[Before-and-after page screenshots]
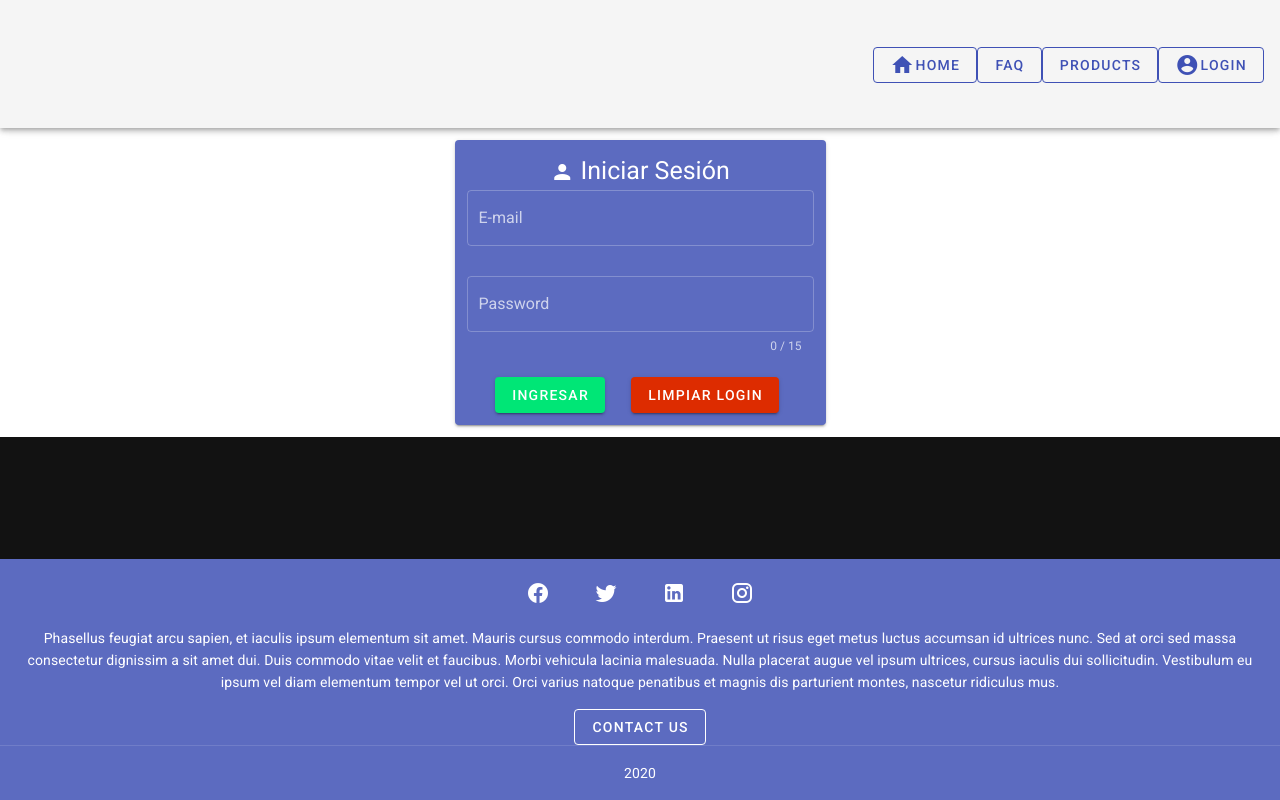
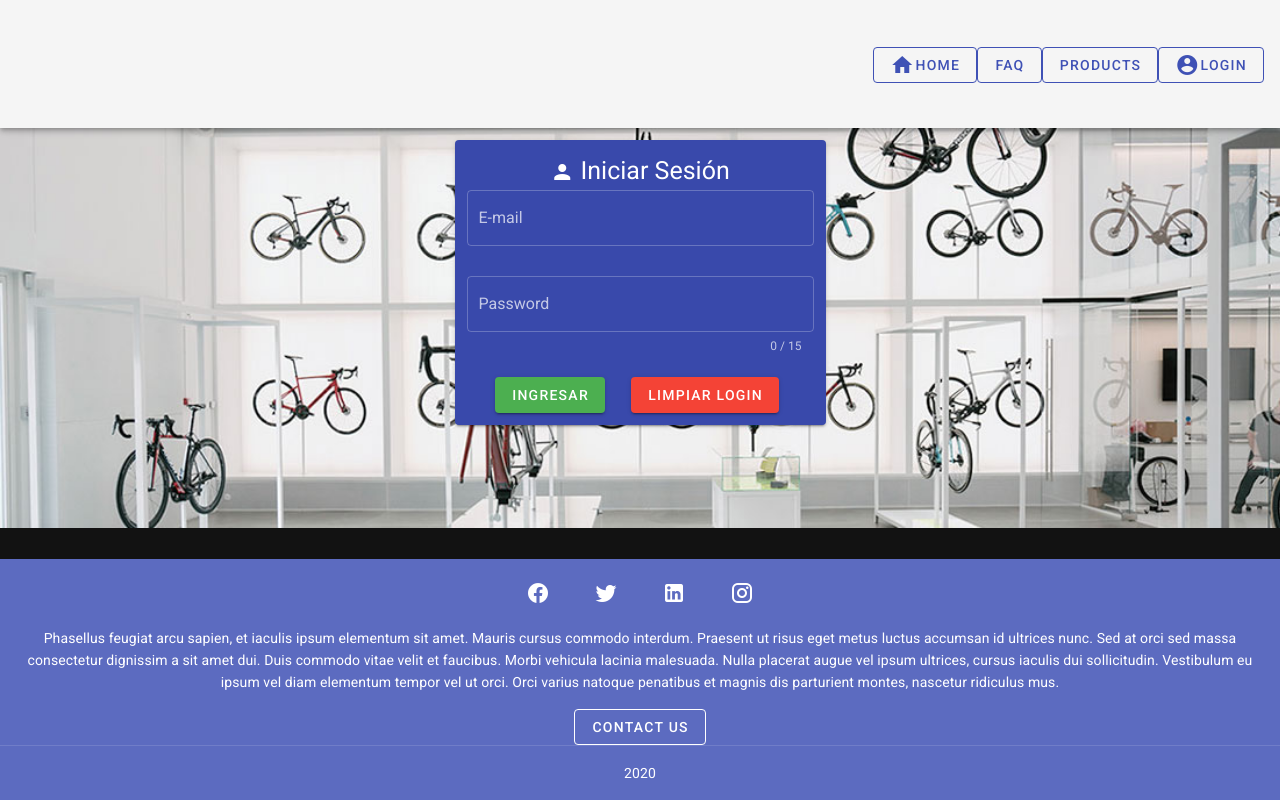
Before and after one commit to BrayanRinconMendoza/web-store, a Nuxt app: page /login in a window 1280 px wide. Built offline with nearby package versions, Linux system fonts and the light colour scheme.

Commit message:
background images login

```diff
--- a/pages/login.vue
+++ b/pages/login.vue
@@ -4,7 +4,7 @@
             <v-row>
                 <div class="col-lg-4"></div>
                 <div class="col-lg-4">
-                    <v-card color="indigo lighten-1 text-center">
+                    <v-card color="indigo darken-1 text-center">
                         <v-container>
                             <span class="login-tag">
                                 <v-icon>mdi-account</v-icon>
@@ -35,12 +35,12 @@
                                 <div class="buttons-form">
                                     <v-btn
                                         :disabled="!valid"
-                                        color="success"
+                                        color="green"
                                         class="mr-4 button-validate"
                                         @click="validate"
                                     >Ingresar</v-btn>
                                     <v-btn
-                                        color="error"
+                                        color="red"
                                         class="mr-4 button-reset"
                                         @click="reset"
                                     >Limpiar Login</v-btn>
@@ -83,6 +83,9 @@
 
 <style lang="scss">
     .login-section {
+        background-image: url("/fondo_3.jpeg");
+        background-size: cover;
+        height: 400px;
         background-color: white;
         .login-tag {
             font-size: 25px;
```
Also changed, not shown: static/fondo_2.jpeg (added), static/fondo_3.jpeg (added).
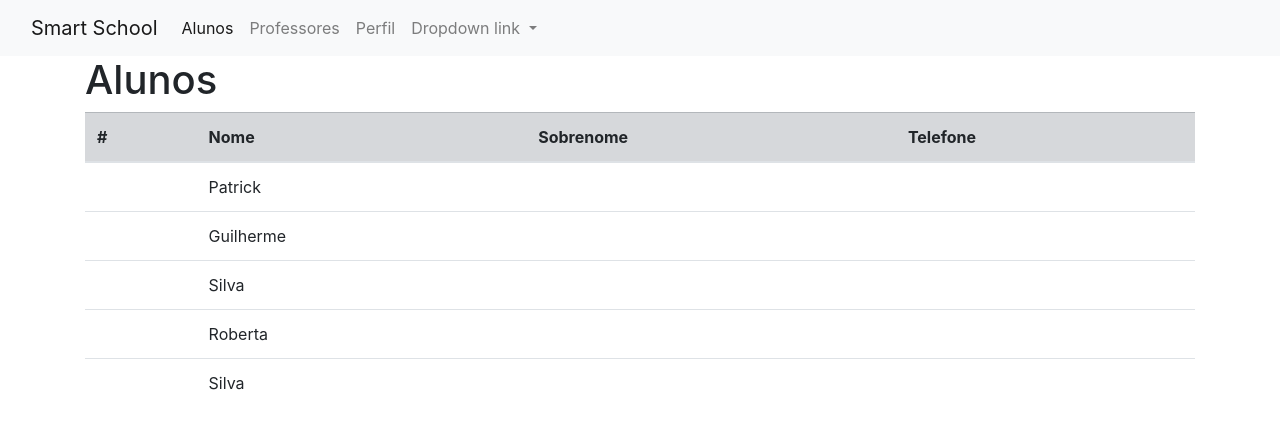
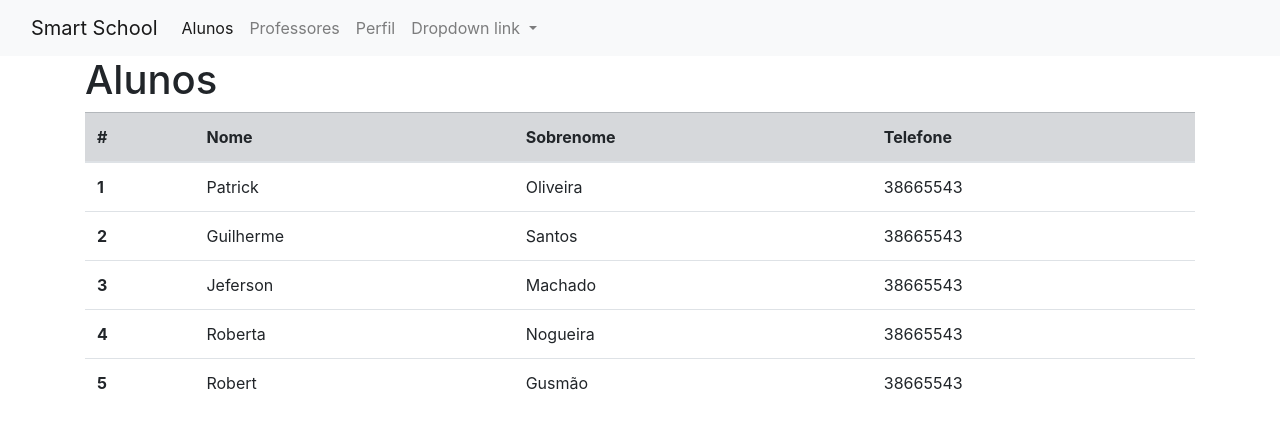
Before and after one commit to PatrickGuilherme/SmartSchool, an Angular app: page /alunos in a window 1280 px wide. Shown: the top 428 px of the page. Built offline with nearby package versions, Linux system fonts and the light colour scheme.

Commit message:
Adição de atributos aos alunos, criação da função de selecionar e voltar do aluno

```diff
--- a/src/app/alunos/alunos.component.ts
+++ b/src/app/alunos/alunos.component.ts
@@ -7,16 +7,25 @@ import { Component, OnInit } from '@angular/core';
 })
 export class AlunosComponent implements OnInit {
   public titulo = 'Alunos';
+  public alunoSelecionado: string;
 
   public alunos = [
-    {nome: 'Patrick'},
-    {nome: 'Guilherme'},
-    {nome: 'Silva'},
-    {nome: 'Roberta'},
-    {nome: 'Silva'}
+    {id: '1', nome: 'Patrick', sobrenome: 'Oliveira', telefone: '38665543'},
+    {id: '2', nome: 'Guilherme', sobrenome: 'Santos', telefone: '38665543'},
+    {id: '3', nome: 'Jeferson', sobrenome: 'Machado', telefone: '38665543'},
+    {id: '4', nome: 'Roberta', sobrenome: 'Nogueira', telefone: '38665543'},
+    {id: '5', nome: 'Robert', sobrenome: 'Gusmão', telefone: '38665543'}
   ]
 
-  constructor() { }
+  public AlunoSelect(aluno: any){
+    this.alunoSelecionado = aluno.nome;
+  }
+  public Voltar(){
+    this.alunoSelecionado = '';
+  }
+
+  constructor() {
+   }
 
   ngOnInit(): void {
   }
```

→ **What to produce**
Copy out every entry above exactly. Leave the pictures out.

→ **Exercise response**
Before and after one commit to BrayanRinconMendoza/web-store, a Nuxt app: page /login in a window 1280 px wide. Built offline with nearby package versions, Linux system fonts and the light colour scheme.

Commit message:
background images login

```diff
--- a/pages/login.vue
+++ b/pages/login.vue
@@ -4,7 +4,7 @@
             <v-row>
                 <div class="col-lg-4"></div>
                 <div class="col-lg-4">
-                    <v-card color="indigo lighten-1 text-center">
+                    <v-card color="indigo darken-1 text-center">
                         <v-container>
                             <span class="login-tag">
                                 <v-icon>mdi-account</v-icon>
@@ -35,12 +35,12 @@
                                 <div class="buttons-form">
                                     <v-btn
                                         :disabled="!valid"
-                                        color="success"
+                                        color="green"
                                         class="mr-4 button-validate"
                                         @click="validate"
                                     >Ingresar</v-btn>
                                     <v-btn
-                                        color="error"
+                                        color="red"
                                         class="mr-4 button-reset"
                                         @click="reset"
                                     >Limpiar Login</v-btn>
@@ -83,6 +83,9 @@
 
 <style lang="scss">
     .login-section {
+        background-image: url("/fondo_3.jpeg");
+        background-size: cover;
+        height: 400px;
         background-color: white;
         .login-tag {
             font-size: 25px;
```
Also changed, not shown: static/fondo_2.jpeg (added), static/fondo_3.jpeg (added).
Before and after one commit to PatrickGuilherme/SmartSchool, an Angular app: page /alunos in a window 1280 px wide. Shown: the top 428 px of the page. Built offline with nearby package versions, Linux system fonts and the light colour scheme.

Commit message:
Adição de atributos aos alunos, criação da função de selecionar e voltar do aluno

```diff
--- a/src/app/alunos/alunos.component.ts
+++ b/src/app/alunos/alunos.component.ts
@@ -7,16 +7,25 @@ import { Component, OnInit } from '@angular/core';
 })
 export class AlunosComponent implements OnInit {
   public titulo = 'Alunos';
+  public alunoSelecionado: string;
 
   public alunos = [
-    {nome: 'Patrick'},
-    {nome: 'Guilherme'},
-    {nome: 'Silva'},
-    {nome: 'Roberta'},
-    {nome: 'Silva'}
+    {id: '1', nome: 'Patrick', sobrenome: 'Oliveira', telefone: '38665543'},
+    {id: '2', nome: 'Guilherme', sobrenome: 'Santos', telefone: '38665543'},
+    {id: '3', nome: 'Jeferson', sobrenome: 'Machado', telefone: '38665543'},
+    {id: '4', nome: 'Roberta', sobrenome: 'Nogueira', telefone: '38665543'},
+    {id: '5', nome: 'Robert', sobrenome: 'Gusmão', telefone: '38665543'}
   ]
 
-  constructor() { }
+  public AlunoSelect(aluno: any){
+    this.alunoSelecionado = aluno.nome;
+  }
+  public Voltar(){
+    this.alunoSelecionado = '';
+  }
+
+  constructor() {
+   }
 
   ngOnInit(): void {
   }
```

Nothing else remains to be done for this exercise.